All in all, the IJHS study concluded that the US health care system could probably eliminate 75% of its administrative costs by switching to a single-payer system (see this document for one good example of what such a system might look like). The excessive bureaucratic burden (i.e. over what it could have with a single-payer system) of the US’s health care system seems to be in the neighborhood of $300bn per year. That’s some real money. And it’s growing, not shrinking.
What Explains the Excessive Expenses?
Economic theory provides several fairly clear and convincing explanations for why private health insurance plans spend so much money on administration, including economies of scale (or lack thereof), burden-shifting, and selection.
First of all, private health insurance plans are far smaller than national health insurance plans, and thus have much less ability to reap economies of scale. For the same reason, the relative administrative costs of the Medicare system have steadily been falling over time.

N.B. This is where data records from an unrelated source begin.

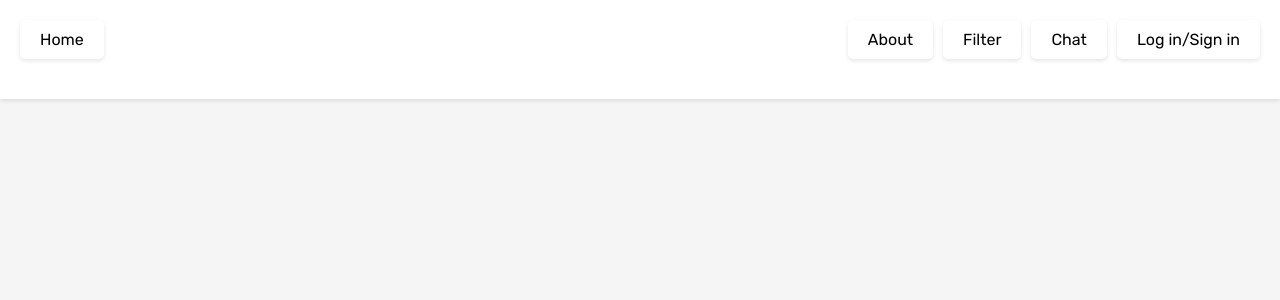
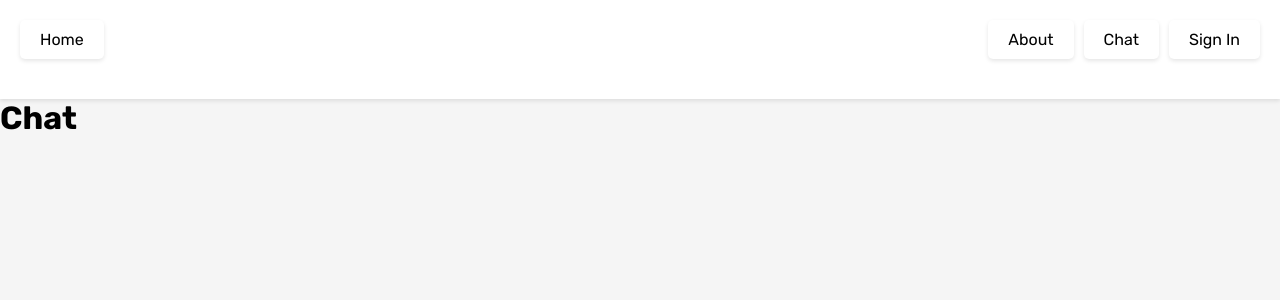
Before and after one commit to UW-INFO442-WI25/the-a-team, a React (Vite) app: page /chat in a window 1280 px wide. Shown: the top 300 px of the page. Built offline with nearby package versions, Linux system fonts and the light colour scheme.

Commit message:
Fully routed pages

```diff
--- a/src/App.jsx
+++ b/src/App.jsx
@@ -2,6 +2,8 @@ import React from 'react';
 import { Routes, Route } from 'react-router-dom';
 import { HomePage } from './HomePage';
 import { AboutPage } from './AboutPage';
+import { ChatPage } from './ChatPage';
+import { SignInPage } from './SignInPage';
 import { NavBar } from './Nav';
 
 const App = () => {
@@ -17,7 +19,8 @@ const App = () => {
       <Routes>
         <Route path="/" element={<HomePage />} />
         <Route path="/about" element={<AboutPage />} />
-        {/* Add other routes eventually */}
+        <Route path="/chat" element={<ChatPage />} />
+        <Route path="/sign-in" element={<SignInPage />} />
       </Routes>
     </>
   );
--- /dev/null
+++ b/src/ChatPage.jsx
@@ -0,0 +1,12 @@
+import React from 'react';
+
+export function ChatPage(props) {
+    return (
+        <>
+            <main>
+                <h1>Chat</h1>
+
+            </main>
+        </>
+    );
+}
--- a/src/Nav.jsx
+++ b/src/Nav.jsx
@@ -7,9 +7,8 @@ export function NavBar(props) {
       <NavLink to="/" className="nav-item">Home</NavLink>
       <div className="nav-links">
         <NavLink to="/about" className="nav-item">About</NavLink>
-        <NavLink to="/filter" className="nav-item">Filter</NavLink>
         <NavLink to="/chat" className="nav-item">Chat</NavLink>
-        <NavLink to="/login" className="nav-item">Log in/Sign in</NavLink>
+        <NavLink to="/sign-in" className="nav-item">Sign In</NavLink>
       </div>
     </div>
   );
--- /dev/null
+++ b/src/SignInPage.jsx
@@ -0,0 +1,12 @@
+import React from 'react';
+
+export function SignInPage(props) {
+    return (
+        <>
+            <main>
+                <h1>Sign In</h1>
+
+            </main>
+        </>
+    );
+}
```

Secondly, private health insurance plans have a strong financial incentive to try to shift as much of the costs of each insurance claim on to individuals, providers, and other health insurance providers. It therefore makes sense for them to devote substantial resources to the task of trying to avoid paying claims that are brought to them. One example of this effect is how insurance companies go over claims with a fine-toothed comb to try to deny them whenever possible. A national government-run insurance plan would have no such incentive, since there would be no one to try to shift the burden to.

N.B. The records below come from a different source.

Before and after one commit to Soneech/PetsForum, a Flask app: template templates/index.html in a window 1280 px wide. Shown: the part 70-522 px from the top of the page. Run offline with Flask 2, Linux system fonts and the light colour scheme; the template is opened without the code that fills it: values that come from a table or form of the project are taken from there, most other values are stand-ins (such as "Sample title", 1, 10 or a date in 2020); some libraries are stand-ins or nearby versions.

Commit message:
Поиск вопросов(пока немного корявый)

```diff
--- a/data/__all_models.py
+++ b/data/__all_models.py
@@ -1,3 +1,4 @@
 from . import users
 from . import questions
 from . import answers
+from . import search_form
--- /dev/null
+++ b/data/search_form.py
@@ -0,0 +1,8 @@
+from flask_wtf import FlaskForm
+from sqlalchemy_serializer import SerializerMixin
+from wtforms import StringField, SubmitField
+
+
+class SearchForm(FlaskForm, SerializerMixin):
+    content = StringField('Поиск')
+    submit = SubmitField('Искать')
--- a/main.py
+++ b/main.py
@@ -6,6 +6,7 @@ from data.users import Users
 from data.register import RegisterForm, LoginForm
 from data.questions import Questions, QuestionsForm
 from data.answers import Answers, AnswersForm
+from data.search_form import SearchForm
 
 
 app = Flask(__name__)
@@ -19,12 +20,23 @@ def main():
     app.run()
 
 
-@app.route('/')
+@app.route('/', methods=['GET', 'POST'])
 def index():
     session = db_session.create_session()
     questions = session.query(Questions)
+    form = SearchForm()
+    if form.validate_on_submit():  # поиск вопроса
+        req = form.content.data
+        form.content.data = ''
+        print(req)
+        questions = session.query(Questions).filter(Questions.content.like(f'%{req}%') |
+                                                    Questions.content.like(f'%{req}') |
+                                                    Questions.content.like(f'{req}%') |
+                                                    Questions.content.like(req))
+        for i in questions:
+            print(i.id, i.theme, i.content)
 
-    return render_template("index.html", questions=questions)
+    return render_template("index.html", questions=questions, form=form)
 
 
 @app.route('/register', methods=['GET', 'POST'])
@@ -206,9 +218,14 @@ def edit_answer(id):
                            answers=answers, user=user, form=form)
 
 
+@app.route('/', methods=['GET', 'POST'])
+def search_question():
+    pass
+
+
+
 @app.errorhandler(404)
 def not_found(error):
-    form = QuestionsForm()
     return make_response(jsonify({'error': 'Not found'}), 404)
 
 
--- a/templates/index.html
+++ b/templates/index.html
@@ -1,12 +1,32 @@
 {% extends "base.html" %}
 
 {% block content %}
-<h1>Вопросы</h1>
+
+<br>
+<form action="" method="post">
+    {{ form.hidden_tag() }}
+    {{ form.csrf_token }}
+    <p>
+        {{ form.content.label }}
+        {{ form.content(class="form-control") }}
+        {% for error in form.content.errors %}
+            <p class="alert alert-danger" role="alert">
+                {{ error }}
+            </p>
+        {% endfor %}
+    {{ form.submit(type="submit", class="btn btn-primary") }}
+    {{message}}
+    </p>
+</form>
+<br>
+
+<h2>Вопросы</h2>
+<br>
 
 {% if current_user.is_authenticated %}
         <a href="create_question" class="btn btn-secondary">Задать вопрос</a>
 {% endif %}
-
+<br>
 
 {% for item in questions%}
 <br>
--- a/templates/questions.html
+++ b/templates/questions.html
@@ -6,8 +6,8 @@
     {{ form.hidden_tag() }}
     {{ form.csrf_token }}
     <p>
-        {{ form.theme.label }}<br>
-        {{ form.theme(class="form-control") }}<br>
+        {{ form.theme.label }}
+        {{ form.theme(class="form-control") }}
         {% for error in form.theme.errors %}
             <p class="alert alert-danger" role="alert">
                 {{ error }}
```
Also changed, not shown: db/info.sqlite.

Finally, private plans also have a strong financial incentive to try to exclude high-cost individuals from their plans. It therefore makes sense for them to devote a lot of resources toward vetting potential enrollees and screening out those that they guess will have large claims. Again, a national insurance plan has no such incentive, because by definition it is set up to insure everyone.
These are just some of the ways in which the market for health care is rife with what economists call “market imperfections” and “market failures”. And as every economist learns in their first year in graduate school, when there are market failures and imperfections, the private market outcome is not likely to be the most efficient outcome, and government intervention (or even provision of the good) will probably produce far better results. Unfortunately, the evidence from the US’s health care system seems to suggest that economic theory is exactly right in this case.
UPDATE: For more about some implications of this for the US, see my next post: “Moving to a Single-Payer System“.